Buckenham's highlight, as ever, was the roost of Rooks and Jackdaws. I have yet the take the images I crave, but even sub-optimal shots sometimes pay off.
A couple of days later, news of a photographic (nay, pornographic) Great Northern Diver scoffing crabs inches off Blakeney Quay had Robin Chittenden and I scuttling up there. Switching on my camera, I had a double-shock. Not one but both my batteries were flat. Schoolboy error, in duplicate. Fortunately that kind man Robin rode to my rescue, loaning me his spare. The day could continue. Perhaps the drained batteries were an omen, for the tide rose, peaked and started to abate - all without sign of the diver. In such circumstances, you make do with company (genial) and whatever birds flap past (in this case, a fair selection). I have a fondness for Eurasian Curlews, all the more so now that they are a globally threatened species. I never tired of seeing them - whether on saltmarsh, as here, or on breeding grounds.
There were a few Stonechats around, but only one perched up for a rattle of the shutter.
It worked wonders. I didn't see anything particularly special, but Buckenham was full of life. Big flocks of Wigeon and Lapwing. A mixed flock of geese that included 70 White-fronted, 2 Taiga Bean and a score of feral Barnacle. Marsh Harriers passing through en route to their Strumpshaw roost. A Water Pipit, albeit distant. Two Chinese Water Deer, fanged and fearless. A male Peregrine, lounging on the pastures for much of the time, but also zipping overhead within whoosh-of-wings distance.
Red Kites are an increasingly regular sight in Norfolk, but I had not previously seen one on saltmarsh - rather odd, in all honesty. But that made it all the more enjoyable.
Five Red-breasted Mergansers and a male Goldeneye were the only birds that drifted in with the rising tide. One male merganser did an impressive flypast. Unfortunately, my settings (ISO400, f8, 1/400 sec) were designed for a swimming bird, rather than flying - so I failed to nail it.
Diver clearly absent (although it returned the following day; doh), Robin and I headed off to New Cut to have a look for the Red-necked Grebe. By the time we arrived, the good light had turned bad.
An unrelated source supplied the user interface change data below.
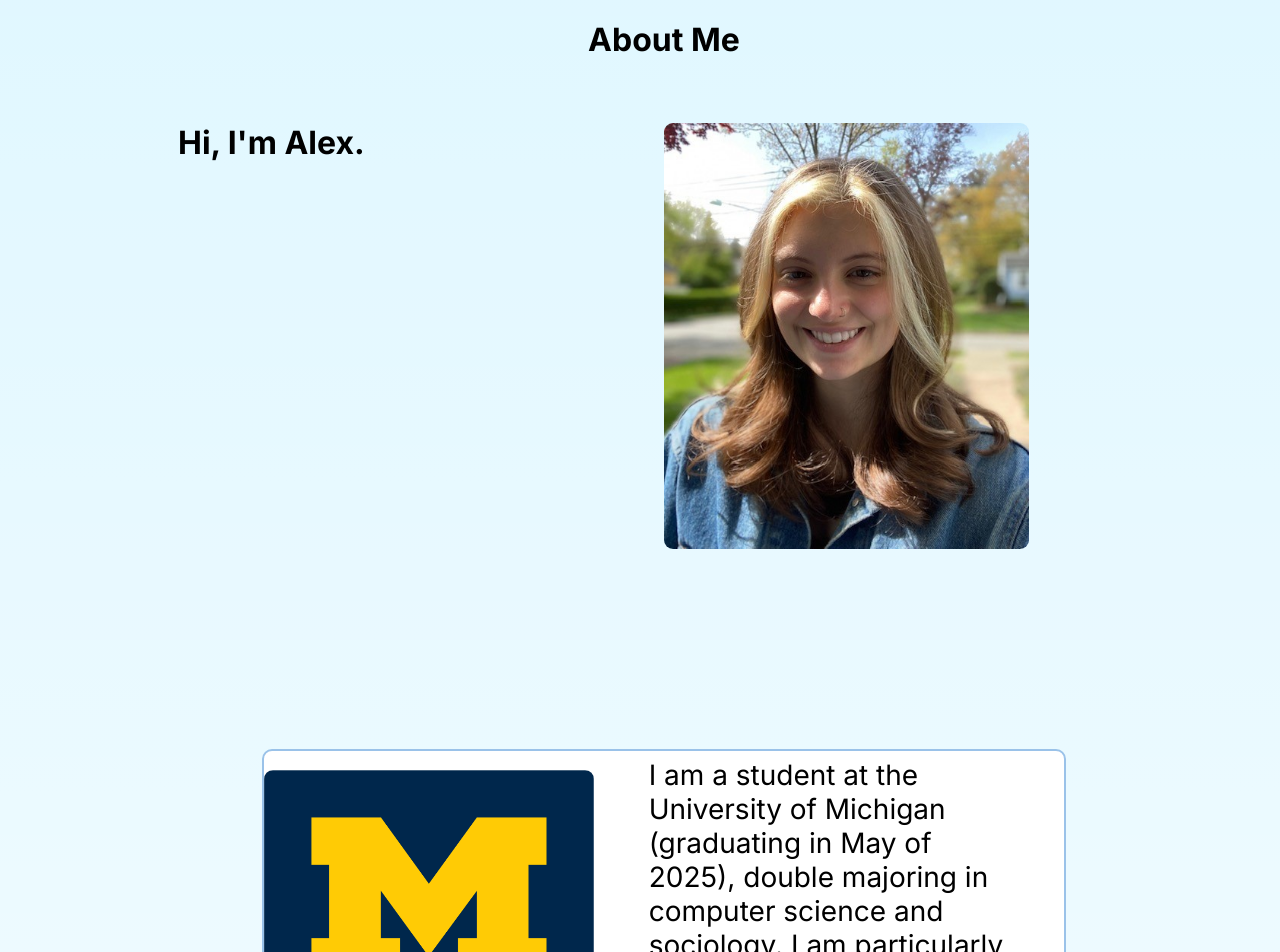
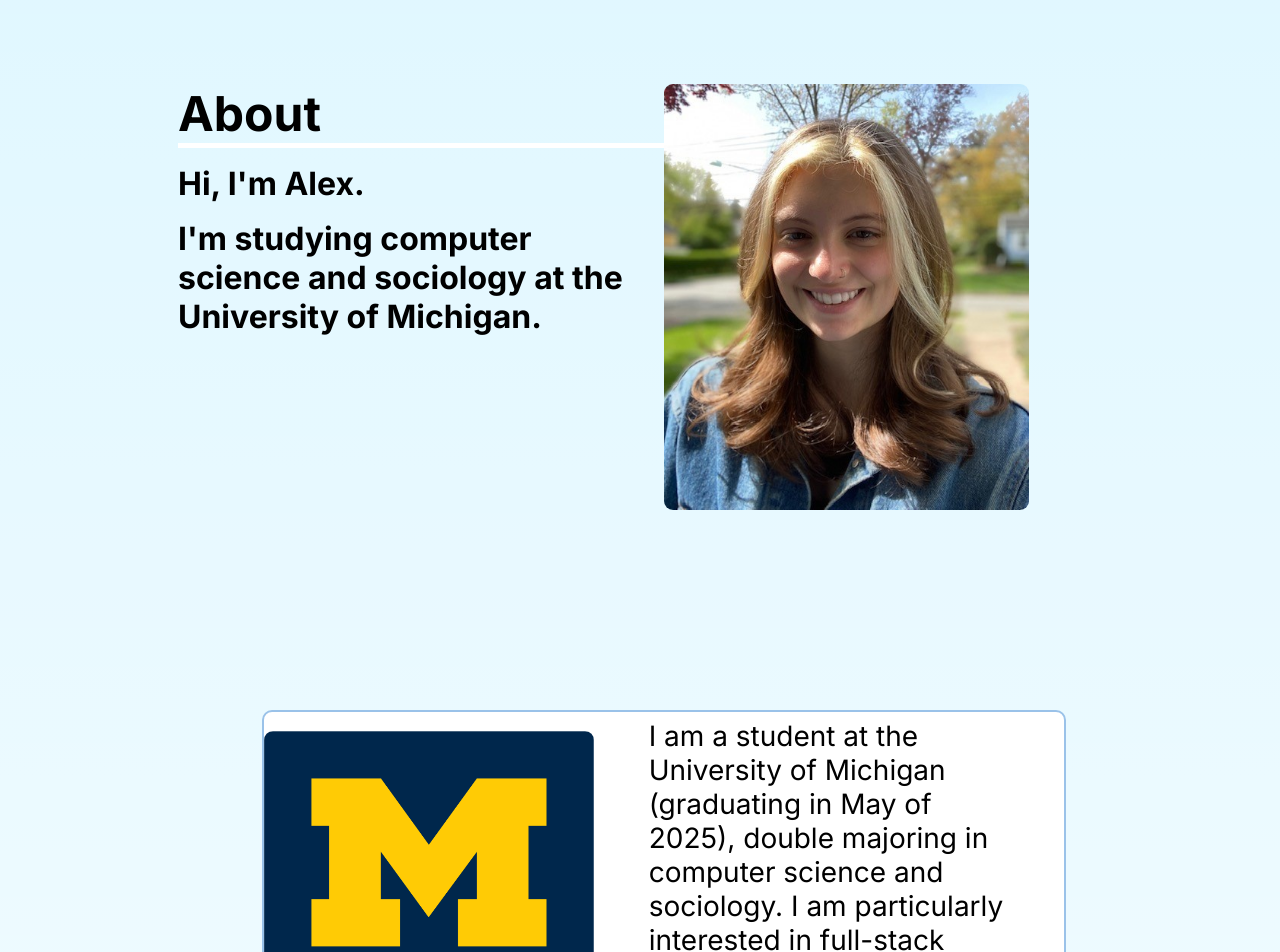
Before and after one commit to alexbnewman/alexbnewman.github.io, a Next.js app: page /about in a window 1280 px wide. Shown: the part 140-1092 px from the top of the page. Built offline with nearby package versions, Linux system fonts and the light colour scheme.

Commit message:
Updates to about page.

```diff
--- a/src/app/about/page.module.css
+++ b/src/app/about/page.module.css
@@ -15,8 +15,15 @@
     width: var(--max-width);
 }
 
-.intro {
+.firstRow h1 {
+    font-size: 3rem;
+    border-bottom: solid 5px white;
+}
+
+.firstRow h2 {
+    padding-top: 2vh;
     font-size: 2rem;
+    padding-right: 2vh;
 }
 
 .profPic {
--- a/src/app/about/page.tsx
+++ b/src/app/about/page.tsx
@@ -7,11 +7,15 @@ export default function About() {
     <>
       <Nav />
       <main className={styles.main}>
-        <div>
-          <h1>About Me</h1>
-        </div>
         <div className={styles.firstRow}>
-          <h2 className={styles.intro}>Hi, I'm Alex.</h2>
+          <div>
+            <h1>About</h1>
+            <h2>Hi, I'm Alex.</h2>
+            <h2>
+              I'm studying computer science and sociology at the University of
+              Michigan.
+            </h2>
+          </div>
           <Image
             src="/Alex_Newman_cropped.jpg"
             className={styles.profPic}
@@ -32,8 +36,9 @@ export default function About() {
           <p>
             I am a student at the University of Michigan (graduating in May of
             2025), double majoring in computer science and sociology. I am
-            particularly interested in full-stack development, and most recently
-            was employed as a web developer for U-M's College of Engineering.
+            particularly interested in full-stack development, and was most
+            recently employed as a web developer for U-M's College of
+            Engineering.
           </p>
         </div>
         <div className={styles.container}>
```
Also changed, not shown: public/down_arrow.png (added).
Robin and I secreted ourselves 100m apart in the suaeda, and waited for the grebe to swim close enough to have a pop (pap?). Had the light been better, I'm sure I would have done better - but these were nevertheless my finest views of Red-necked Grebe for years (probably decades). Worth another trip, I suspect.
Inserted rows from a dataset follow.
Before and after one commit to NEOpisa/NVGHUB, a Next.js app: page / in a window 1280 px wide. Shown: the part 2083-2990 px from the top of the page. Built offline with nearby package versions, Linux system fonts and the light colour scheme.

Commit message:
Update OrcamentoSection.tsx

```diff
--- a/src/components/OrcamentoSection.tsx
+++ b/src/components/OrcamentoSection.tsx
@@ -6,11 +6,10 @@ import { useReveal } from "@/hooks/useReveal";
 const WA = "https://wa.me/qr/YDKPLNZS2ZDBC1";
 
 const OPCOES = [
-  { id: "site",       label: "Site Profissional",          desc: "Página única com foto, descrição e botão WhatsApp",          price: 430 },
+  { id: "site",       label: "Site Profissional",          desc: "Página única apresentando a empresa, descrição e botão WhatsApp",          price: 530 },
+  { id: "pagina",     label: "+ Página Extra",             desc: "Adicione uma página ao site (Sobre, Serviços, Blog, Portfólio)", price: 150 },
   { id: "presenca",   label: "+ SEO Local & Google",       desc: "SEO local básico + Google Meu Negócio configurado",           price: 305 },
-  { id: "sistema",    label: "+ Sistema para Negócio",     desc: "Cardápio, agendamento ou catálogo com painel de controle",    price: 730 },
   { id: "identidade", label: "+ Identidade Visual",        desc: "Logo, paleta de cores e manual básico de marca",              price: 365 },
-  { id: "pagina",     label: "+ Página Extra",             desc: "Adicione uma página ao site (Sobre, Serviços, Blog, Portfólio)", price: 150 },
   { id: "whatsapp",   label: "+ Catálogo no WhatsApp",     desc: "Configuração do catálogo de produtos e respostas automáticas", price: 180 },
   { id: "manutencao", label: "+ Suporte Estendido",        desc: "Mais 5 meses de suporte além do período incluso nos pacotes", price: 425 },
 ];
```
A ringtail Hen Harrier, perhaps two, cruised along the Point and the marsh south of it. One was buzzed by a young Peregrine: quite a spectacle.